The Watch is the digital hub around which everything rotates in the new Apple universe.
For a refresher, here’s Steve Jobs introducing the “digital hub” strategy, the engine that continues to drive Apple, way back in 2001. The short of it: as you life goes digital, the Mac (and later the iPhone) should be the central repository for all your stuff.
Fleishman envisions a future Apple Watch with its own radios and GPS (the forthcoming inaugural models require an iPhone to connect to the web) and how it will be the key to your digital life. The most interesting (to me) idea he mentions with what to do with such a wearable is this:
The entertainment hub for your car, which no longer needs a radio/receiver unit at all, but just a surface-mounted magnetic charging dock against which you place your Watch while driving.
That reminded me of the opening scene of Nicolas Winding Refn’s Drive, in which Ryan Gosling’s meticulous “Driver” ties a watch to his steering wheel so he can time a heist underway. (You get five minutes with The Driver, then he’s gone.)
I actually only recently started wearing a watch again, in part to gauge how much I like having something on my wrist should I take the leap and get an Apple Watch. On the drive in to work this morning I happened to test checking the time on my wrist. It’s silly since I have a clock on the in-dash stereo as well as next to the speedometer.

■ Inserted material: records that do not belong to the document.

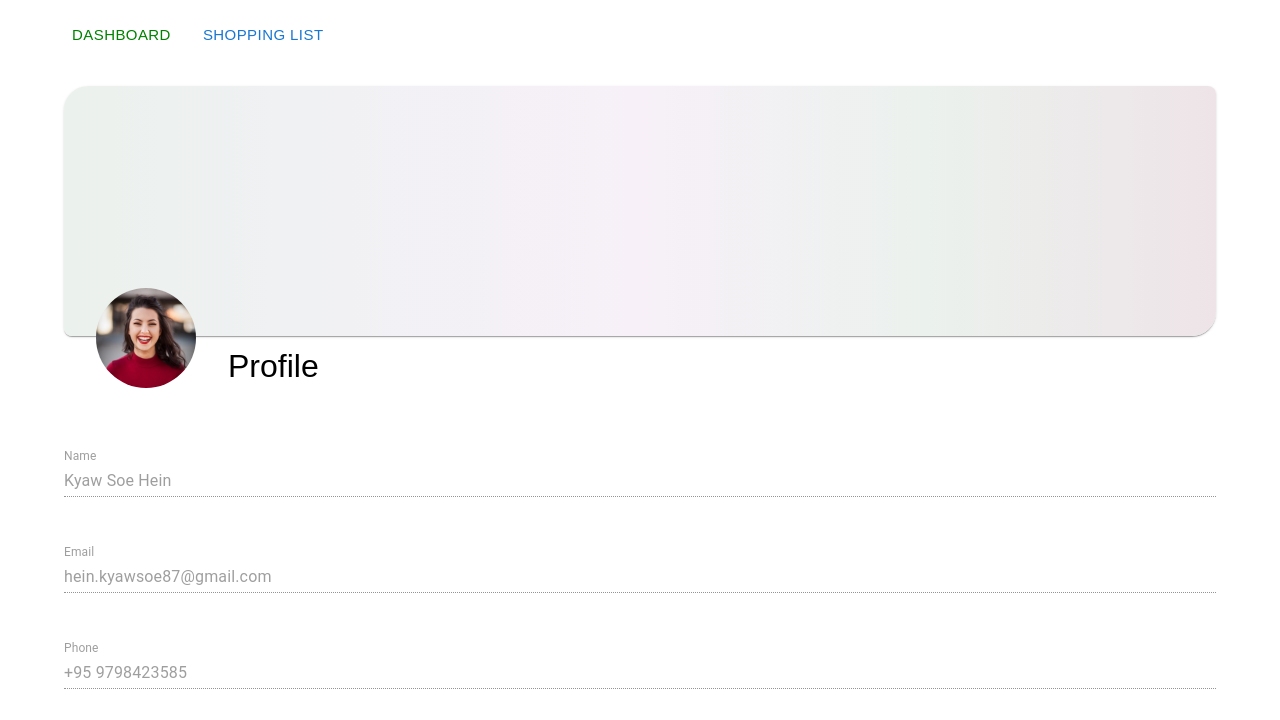
Repository: KyawSoeHein/GoogleAuthReact
Page: /
The author's editor kept a copy of each file at every save. The page is drawn from the files as they stood at one save, then again after the next save.
The browser window is 1280 px wide. The pictures show the whole page.
The project was rebuilt for these pictures with package versions that can differ from the ones it lists, and the page was loaded fresh each time.

Above is the page before, as saved 2022-02-14 20:23:46.

### src/index.tsx
import React from "react";
import ReactDOM from "react-dom";
import "./index.css";
import App from "./App";
import Dashboard from "./View/Dashboard";
import reportWebVitals from "./reportWebVitals";

ReactDOM.render(
  <React.StrictMode>
    <Dashboard />
  </React.StrictMode>,
  document.getElementById("root")
);

// If you want to start measuring performance in your app, pass a function
// to log results (for example: reportWebVitals(console.log))
// or send to an analytics endpoint. Learn more: https://bit.ly/CRA-vitals
reportWebVitals();

### src/View/Dashboard.tsx
import React from "react";
import { Container, Grid, Stack } from "@mui/material";
import MenuSelection from "../Components/MenuSelection";
import UserInfo from "../Components/UserInfo";
import CoverAndProfilePhoto from "../Components/CoverAndProfilePhoto";

const Dashboard = () => {
  const dividerSpace = 16;

  return (
    <Grid>
      <Container>
        <div style={{ marginTop: dividerSpace, justifyContent: "flex-end" }}>
          <MenuSelection />
        </div>

        <div style={{ marginTop: 2 * dividerSpace }}>
          <CoverAndProfilePhoto />
        </div>

        <div style={{ marginTop: 2 * dividerSpace }}>
          <UserInfo />
        </div>
      </Container>
    </Grid>
  );
};

export default Dashboard;

### src/Components/MenuSelection.tsx
import React from "react";
import { Button, Stack } from "@mui/material";
import "../App.css";

const MenuSelection = () => {
  const buttonFontSize = 15;

  return (
    <Stack direction={"row"} spacing={2}>
      <Button
        sx={{
          fontSize: buttonFontSize,
          fontFamily: "sans-serif",
          color: "green",
        }}
      >
        Dashboard
      </Button>
      <Button sx={{ fontSize: buttonFontSize, fontFamily: "sans-serif" }}>
        Shopping List
      </Button>
    </Stack>
  );
};

export default MenuSelection;

### src/Components/UserInfo.tsx
import React from "react";
import { Button, Stack, TextField } from "@mui/material";
import "../App.css";

const UserInfo = () => {
  const buttonFontSize = 15;

  return (
    <Stack spacing={6}>
      <TextField
        disabled
        id="standard-disabled"
        label="Name"
        defaultValue="Kyaw Soe Hein"
        variant="standard"
      />

      <TextField
        disabled
        id="standard-disabled"
        label="Email"
        defaultValue="hein.kyawsoe87@gmail.com"
        variant="standard"
      />

      <TextField
        disabled
        id="standard-disabled"
        label="Phone"
        defaultValue="+95 9798423585"
        variant="standard"
      />
    </Stack>
  );
};

export default UserInfo;

### src/Components/CoverAndProfilePhoto.tsx
import React from "react";
import { Avatar, Button, Paper, Stack } from "@mui/material";
import "../App.css";
import profile from "../images/profile.jpg";

const CoverAndProfilePhoto = () => {
  return (
    <div>
      <Paper
        elevation={1}
        sx={{
          height: 250,
          borderTopRightRadius: 8,
          borderTopLeftRadius: 24,
          borderBottomLeftRadius: 8,
          borderBottomRightRadius: 24,
          background:
            "linear-gradient(to right, rgb(235,241,237), rgb(241,241,244), rgb(247,240,248), rgb(235,241,237), rgb(238,228,232))",
        }}
      ></Paper>

      <div className="coverPhoto">
        <Avatar
          alt="Remy Sharp"
          src={profile}
          sx={{ width: 100, height: 100, marginTop: -6, marginLeft: 4 }}
        />
        <div style={{ marginLeft: 32, marginTop: -20 }}>
          <p className="profileTitle">Profile</p>
        </div>
      </div>
    </div>
  );
};

export default CoverAndProfilePhoto;

### src/App.css
.App {
  text-align: center;
}

.App-logo {
  height: 40vmin;
  pointer-events: none;
}

@media (prefers-reduced-motion: no-preference) {
  .App-logo {
    animation: App-logo-spin infinite 20s linear;
  }
}

.App-header {
  background-color: #282c34;
  min-height: 100vh;
  display: flex;
  flex-direction: column;
  align-items: center;
  justify-content: center;
  font-size: calc(10px + 2vmin);
  color: white;
}

.App-link {
  color: #61dafb;
}

@keyframes App-logo-spin {
  from {
    transform: rotate(0deg);
  }
  to {
    transform: rotate(360deg);
  }
}

.profileTitle {
  font-size: 32px;
  font-family: sans-serif;
  /* font-weight: bold; */
}

.coverPhoto {
  display: flex;
  flex-direction: row;
  flex: 1;
}

Loaded but not shown: public/index.html (common file); src/index.css (common file); src/reportWebVitals.ts (common file)

After the next save:
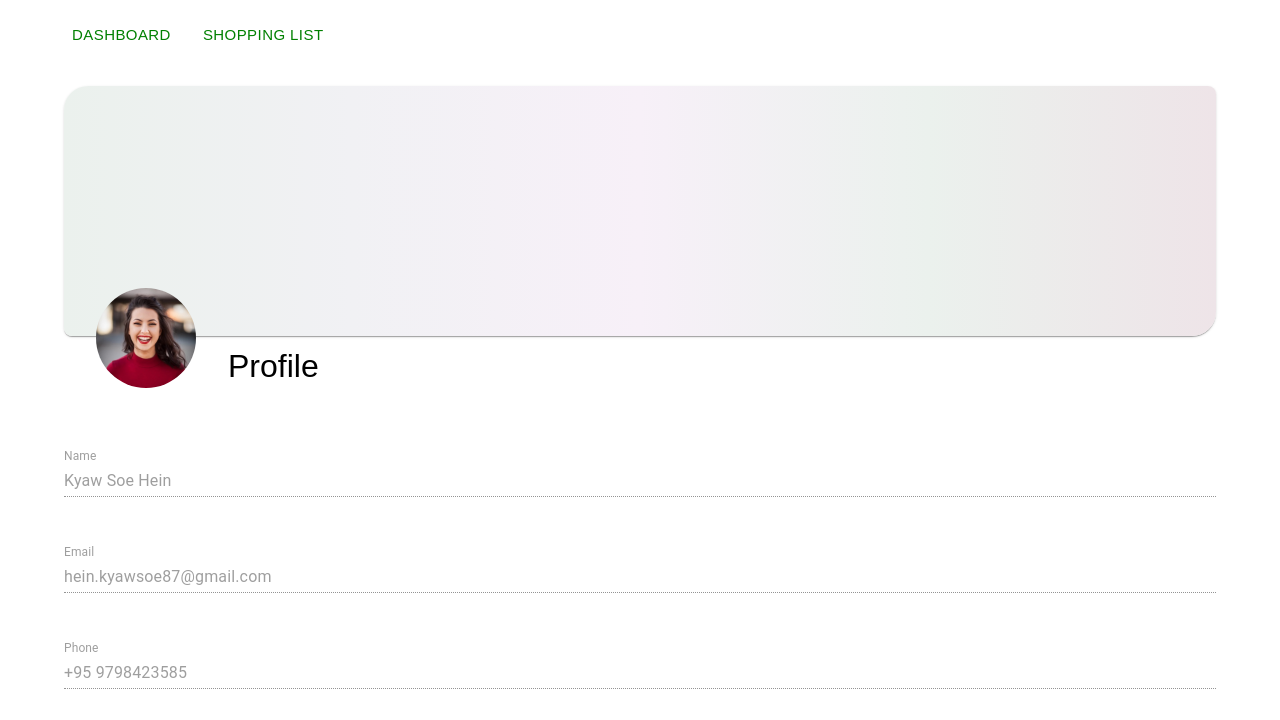
Saved 7 s later.
--- a/src/Components/MenuSelection.tsx
+++ b/src/Components/MenuSelection.tsx
@@ -16,7 +16,13 @@ const MenuSelection = () => {
       >
         Dashboard
       </Button>
-      <Button sx={{ fontSize: buttonFontSize, fontFamily: "sans-serif" }}>
+      <Button
+        sx={{
+          fontSize: buttonFontSize,
+          fontFamily: "sans-serif",
+          color: "green",
+        }}
+      >
         Shopping List
       </Button>
     </Stack>
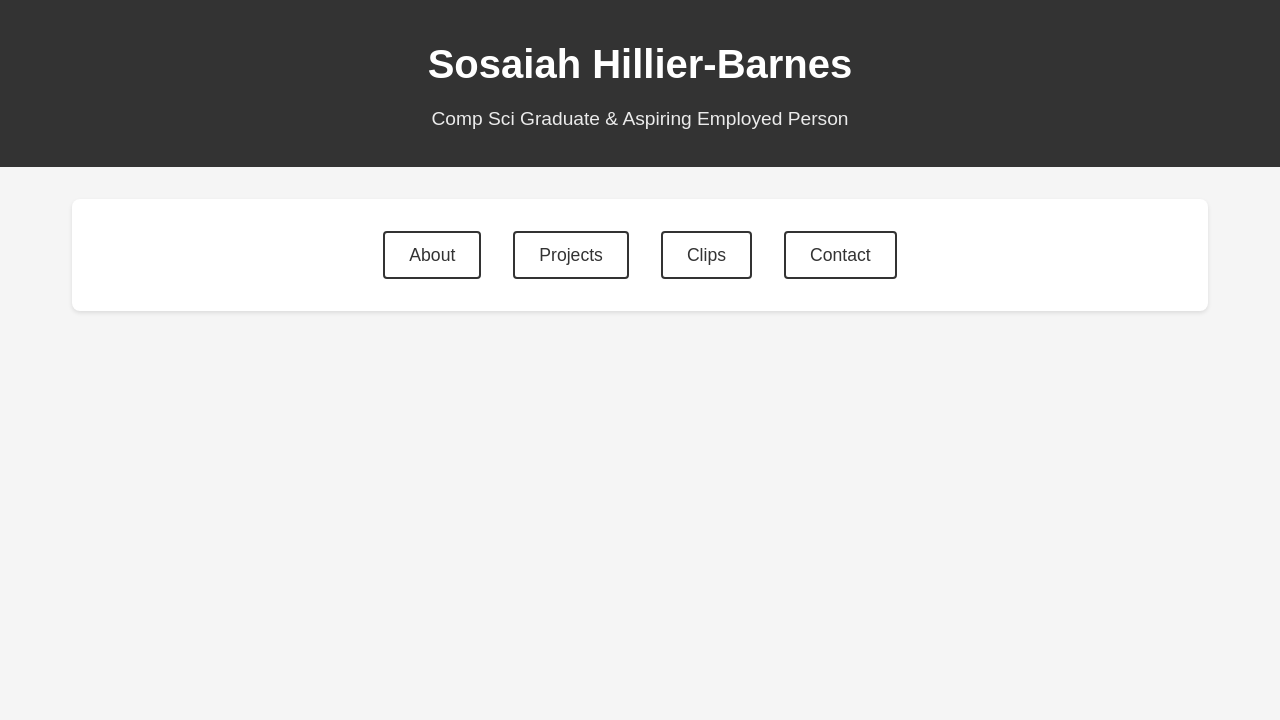
Repository: Hillier-Barnes/PortfolioWebsiteNew
Page: /
The author's editor kept a copy of each file at every save. The page is drawn from the files as they stood at one save, then again after the next save.
The browser window is 1280 px wide. The pictures show the whole page.
The project was rebuilt for these pictures with package versions that can differ from the ones it lists, and the page was loaded fresh each time. Also part of the build but not shown: vite.config.js.

Above is the page before, as saved 2025-11-12 14:32:40.

### index.html
<!DOCTYPE html>
<html lang="en">
<head>
  <meta charset="UTF-8">
  <meta name="viewport" content="width=device-width, initial-scale=1">
  <title>My Portfolio</title>
  <link rel="stylesheet" href="styles.css">
</head>

<body>
  <header>
    <h1>Sosaiah Hillier-Barnes</h1>
    <p>Comp Sci Graduate &amp; Aspiring Employed Person</p>
  </header>

  <main class="container">
    <section class="projects" id="projects">
        <nav>
            <a href="#about">About</a>
            <a href="#projects">Projects</a>
            <a href="#clips">Clips</a>
            <a href="#contact">Contact</a>
          </nav>
    </section>
  </main>
</body>
</html>

### styles.css
/* Simple Reset */
* {
  margin: 0;
  padding: 0;
  box-sizing: border-box;
}

body {
  font-family: Arial, sans-serif;
  line-height: 1.6;
  color: #333;
  background-color: #f5f5f5;
}

/* Header */
header {
  background-color: #333;
  color: white;
  padding: 2rem;
  text-align: center;
}

header h1 {
  font-size: 2.5rem;
  margin-bottom: 0.5rem;
}

header p {
  font-size: 1.2rem;
  opacity: 0.9;
}

/* Container */
.container {
  max-width: 1200px;
  margin: 0 auto;
  padding: 2rem;
}

/* Navigation */
nav {
  display: flex;
  justify-content: center;
  gap: 2rem;
  flex-wrap: wrap;
  padding: 2rem;
  background-color: white;
  border-radius: 8px;
  box-shadow: 0 2px 4px rgba(0,0,0,0.1);
}

nav a {
  color: #333;
  text-decoration: none;
  font-size: 1.1rem;
  padding: 0.5rem 1.5rem;
  border: 2px solid #333;
  border-radius: 4px;
  transition: all 0.3s ease;
}

nav a:hover {
  background-color: #333;
  color: white;
}

/* Responsive */
@media (max-width: 768px) {
  header h1 {
    font-size: 2rem;
  }

  nav {
    flex-direction: column;
    gap: 1rem;
  }

  nav a {
    text-align: center;
  }
}

After the next save:
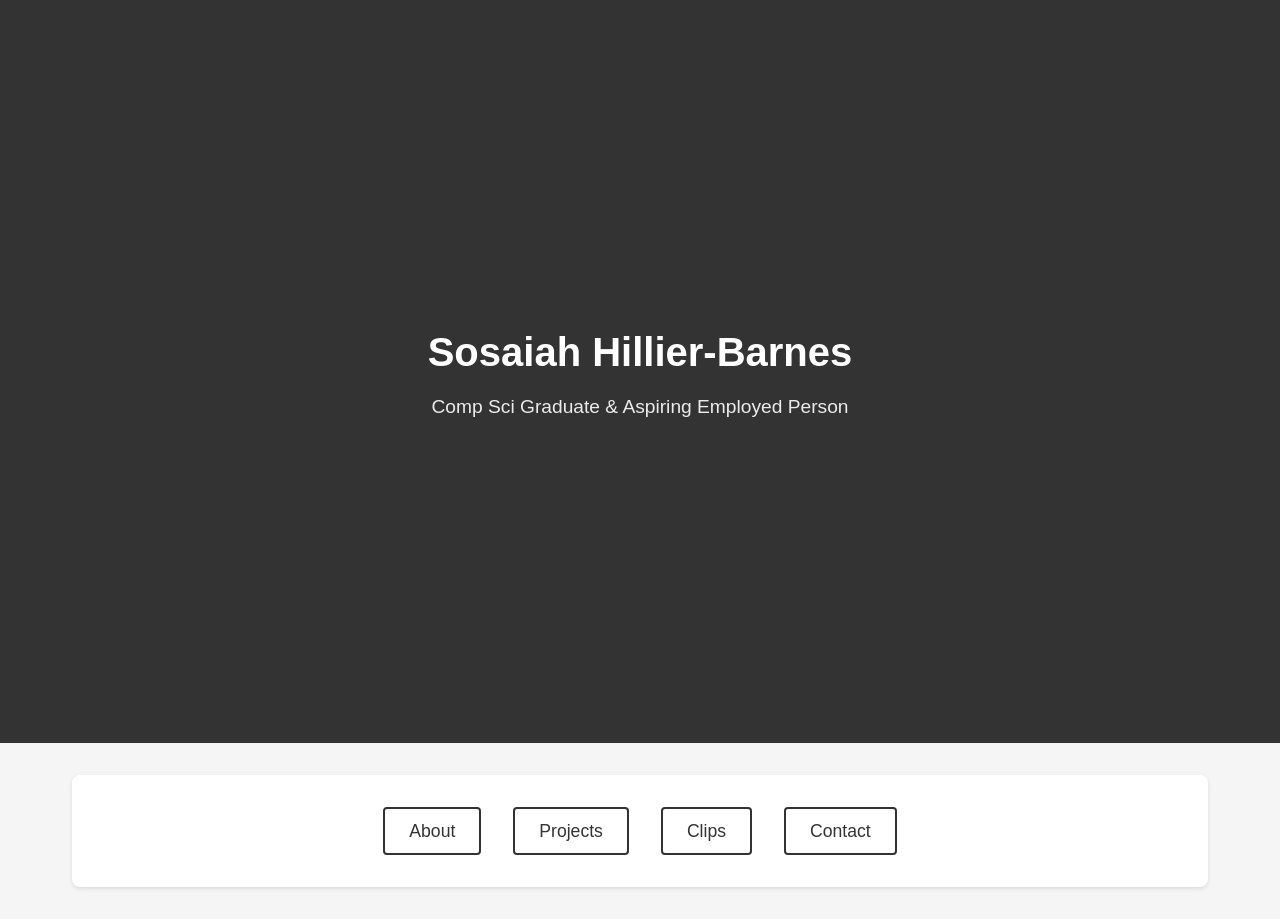
Saved 16 s later.
--- a/styles.css
+++ b/styles.css
@@ -16,7 +16,7 @@ body {
 header {
   background-color: #333;
   color: white;
-  padding: 2rem;
+  padding: 20rem;
   text-align: center;
 }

I was left wondering: why on earth would I want to look at my wrist while driving? Where would the Apple Watch go? Fleishman’s idea sounds like a good one.
And if we need to stoke the flames of the Apple Car rumor, this is kind of a fun place to take things.